• **What you should do**: Once the pictures are set aside, retype the remaining entries exactly.

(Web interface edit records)

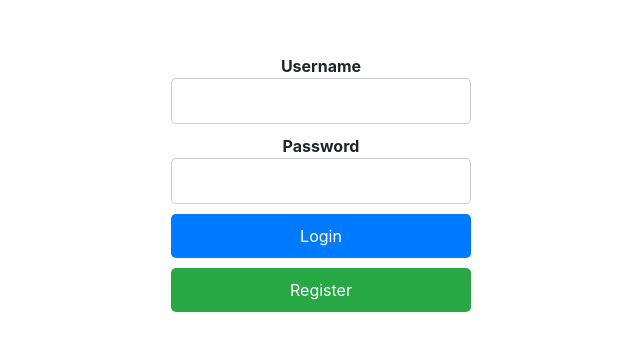
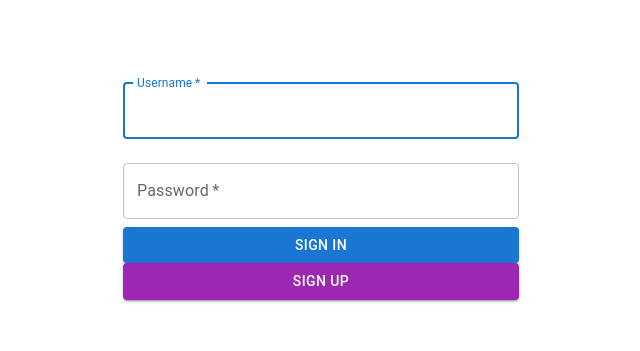
Before and after one commit to Web-Team-Project/Forum-System, a React (Create React App) app in the folder frontend/: page / in a window 1280 px wide. Shown: the part 217-568 px from the top of the page, without its empty margins (319-959 px from the left). Built offline with nearby package versions, Linux system fonts and the light colour scheme.

Commit message:
Changed auth form

```diff
--- a/frontend/package.json
+++ b/frontend/package.json
@@ -3,6 +3,9 @@
   "version": "0.1.0",
   "private": true,
   "dependencies": {
+    "@emotion/react": "^11.13.0",
+    "@emotion/styled": "^11.13.0",
+    "@mui/material": "^5.16.5",
     "@testing-library/jest-dom": "^5.17.0",
     "@testing-library/react": "^13.4.0",
     "@testing-library/user-event": "^13.5.0",
@@ -10,7 +13,7 @@
     "react": "^18.3.1",
     "react-dom": "^18.3.1",
     "react-router-dom": "^6.23.0",
-    "react-scripts": "5.0.1",
+    "react-scripts": "^5.0.1",
     "web-vitals": "^2.1.4"
   },
   "scripts": {
--- a/frontend/src/components/auth.js
+++ b/frontend/src/components/AuthForm.jsx
@@ -2,7 +2,7 @@ import React, { useState, useContext } from "react";
 import api from "../api";
 import { useNavigate } from "react-router-dom";
 import UserContext from "../utils/context";
-
+import { TextField, Button, Container, Typography, Box } from "@mui/material";
 
 const AuthForm = () => {
   const [username, setUsername] = useState("");
@@ -58,20 +58,61 @@ const AuthForm = () => {
   };
 
   return (
-    <div style={{ display: "flex", justifyContent: "center", alignItems: "center", height: "100vh", flexDirection: "column" }}>
-      <form style={{ display: "flex", flexDirection: "column", width: "300px", gap: "10px" }}>
-        <label style={{ textAlign: "center", fontWeight: "bold" }}>
-          Username
-          <input type="text" value={username} onChange={handleUsernameChange} style={{ padding: "10px", borderRadius: "5px", border: "1px solid #ccc", width: "100%" }} />
-        </label>
-        <label style={{ textAlign: "center", fontWeight: "bold" }}>
-          Password
-          <input type="password" value={password} onChange={handlePasswordChange} style={{ padding: "10px", borderRadius: "5px", border: "1px solid #ccc", width: "100%" }} />
-        </label>
-        <button type="button" onClick={handleLogin} style={{ padding: "10px", borderRadius: "5px", border: "none", backgroundColor: "#007BFF", color: "white", cursor: "pointer" }}>Login</button>
-        <button type="button" onClick={handleRegister} style={{ padding: "10px", borderRadius: "5px", border: "none", backgroundColor: "#28A745", color: "white", cursor: "pointer" }}>Register</button>
-      </form>
-    </div>
+    <Box
+      display="flex"
+      justifyContent="center"
+      alignItems="center"
+      minHeight="100vh"
+    >
+      <Container component="main" maxWidth="xs">
+        <form noValidate>
+          <TextField
+            variant="outlined"
+            margin="normal"
+            required
+            fullWidth
+            id="username"
+            label="Username"
+            name="username"
+            autoComplete="username"
+            autoFocus
+            value={username}
+            onChange={handleUsernameChange}
+          />
+          <TextField
+            variant="outlined"
+            margin="normal"
+            required
+            fullWidth
+            name="password"
+            label="Password"
+            type="password"
+            id="password"
+            autoComplete="current-password"
+            value={password}
+            onChange={handlePasswordChange}
+          />
+          <Button
+            type="button"
+            fullWidth
+            variant="contained"
+            color="primary"
+            onClick={handleLogin}
+          >
+            Sign In
+          </Button>
+          <Button
+            type="button"
+            fullWidth
+            variant="contained"
+            color="secondary"
+            onClick={handleRegister}
+          >
+            Sign Up
+          </Button>
+        </form>
+      </Container>
+    </Box>
   );
 };
 
```
Also changed, not shown: frontend/src/App.js (+5 -5 lines), frontend/src/components/Categories.jsx (renamed from frontend/src/components/categories.js), frontend/src/components/Category.jsx (renamed from frontend/src/components/category.js), frontend/src/components/Messages.jsx (renamed from frontend/src/components/messages.js), frontend/src/components/UserAccess.jsx (renamed from frontend/src/components/user_access.js), 1 other file (tests, documents, lock files or other folders).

• **Completed task**:
Before and after one commit to Web-Team-Project/Forum-System, a React (Create React App) app in the folder frontend/: page / in a window 1280 px wide. Shown: the part 217-568 px from the top of the page, without its empty margins (319-959 px from the left). Built offline with nearby package versions, Linux system fonts and the light colour scheme.

Commit message:
Changed auth form

```diff
--- a/frontend/package.json
+++ b/frontend/package.json
@@ -3,6 +3,9 @@
   "version": "0.1.0",
   "private": true,
   "dependencies": {
+    "@emotion/react": "^11.13.0",
+    "@emotion/styled": "^11.13.0",
+    "@mui/material": "^5.16.5",
     "@testing-library/jest-dom": "^5.17.0",
     "@testing-library/react": "^13.4.0",
     "@testing-library/user-event": "^13.5.0",
@@ -10,7 +13,7 @@
     "react": "^18.3.1",
     "react-dom": "^18.3.1",
     "react-router-dom": "^6.23.0",
-    "react-scripts": "5.0.1",
+    "react-scripts": "^5.0.1",
     "web-vitals": "^2.1.4"
   },
   "scripts": {
--- a/frontend/src/components/auth.js
+++ b/frontend/src/components/AuthForm.jsx
@@ -2,7 +2,7 @@ import React, { useState, useContext } from "react";
 import api from "../api";
 import { useNavigate } from "react-router-dom";
 import UserContext from "../utils/context";
-
+import { TextField, Button, Container, Typography, Box } from "@mui/material";
 
 const AuthForm = () => {
   const [username, setUsername] = useState("");
@@ -58,20 +58,61 @@ const AuthForm = () => {
   };
 
   return (
-    <div style={{ display: "flex", justifyContent: "center", alignItems: "center", height: "100vh", flexDirection: "column" }}>
-      <form style={{ display: "flex", flexDirection: "column", width: "300px", gap: "10px" }}>
-        <label style={{ textAlign: "center", fontWeight: "bold" }}>
-          Username
-          <input type="text" value={username} onChange={handleUsernameChange} style={{ padding: "10px", borderRadius: "5px", border: "1px solid #ccc", width: "100%" }} />
-        </label>
-        <label style={{ textAlign: "center", fontWeight: "bold" }}>
-          Password
-          <input type="password" value={password} onChange={handlePasswordChange} style={{ padding: "10px", borderRadius: "5px", border: "1px solid #ccc", width: "100%" }} />
-        </label>
-        <button type="button" onClick={handleLogin} style={{ padding: "10px", borderRadius: "5px", border: "none", backgroundColor: "#007BFF", color: "white", cursor: "pointer" }}>Login</button>
-        <button type="button" onClick={handleRegister} style={{ padding: "10px", borderRadius: "5px", border: "none", backgroundColor: "#28A745", color: "white", cursor: "pointer" }}>Register</button>
-      </form>
-    </div>
+    <Box
+      display="flex"
+      justifyContent="center"
+      alignItems="center"
+      minHeight="100vh"
+    >
+      <Container component="main" maxWidth="xs">
+        <form noValidate>
+          <TextField
+            variant="outlined"
+            margin="normal"
+            required
+            fullWidth
+            id="username"
+            label="Username"
+            name="username"
+            autoComplete="username"
+            autoFocus
+            value={username}
+            onChange={handleUsernameChange}
+          />
+          <TextField
+            variant="outlined"
+            margin="normal"
+            required
+            fullWidth
+            name="password"
+            label="Password"
+            type="password"
+            id="password"
+            autoComplete="current-password"
+            value={password}
+            onChange={handlePasswordChange}
+          />
+          <Button
+            type="button"
+            fullWidth
+            variant="contained"
+            color="primary"
+            onClick={handleLogin}
+          >
+            Sign In
+          </Button>
+          <Button
+            type="button"
+            fullWidth
+            variant="contained"
+            color="secondary"
+            onClick={handleRegister}
+          >
+            Sign Up
+          </Button>
+        </form>
+      </Container>
+    </Box>
   );
 };
 
```
Also changed, not shown: frontend/src/App.js (+5 -5 lines), frontend/src/components/Categories.jsx (renamed from frontend/src/components/categories.js), frontend/src/components/Category.jsx (renamed from frontend/src/components/category.js), frontend/src/components/Messages.jsx (renamed from frontend/src/components/messages.js), frontend/src/components/UserAccess.jsx (renamed from frontend/src/components/user_access.js), 1 other file (tests, documents, lock files or other folders).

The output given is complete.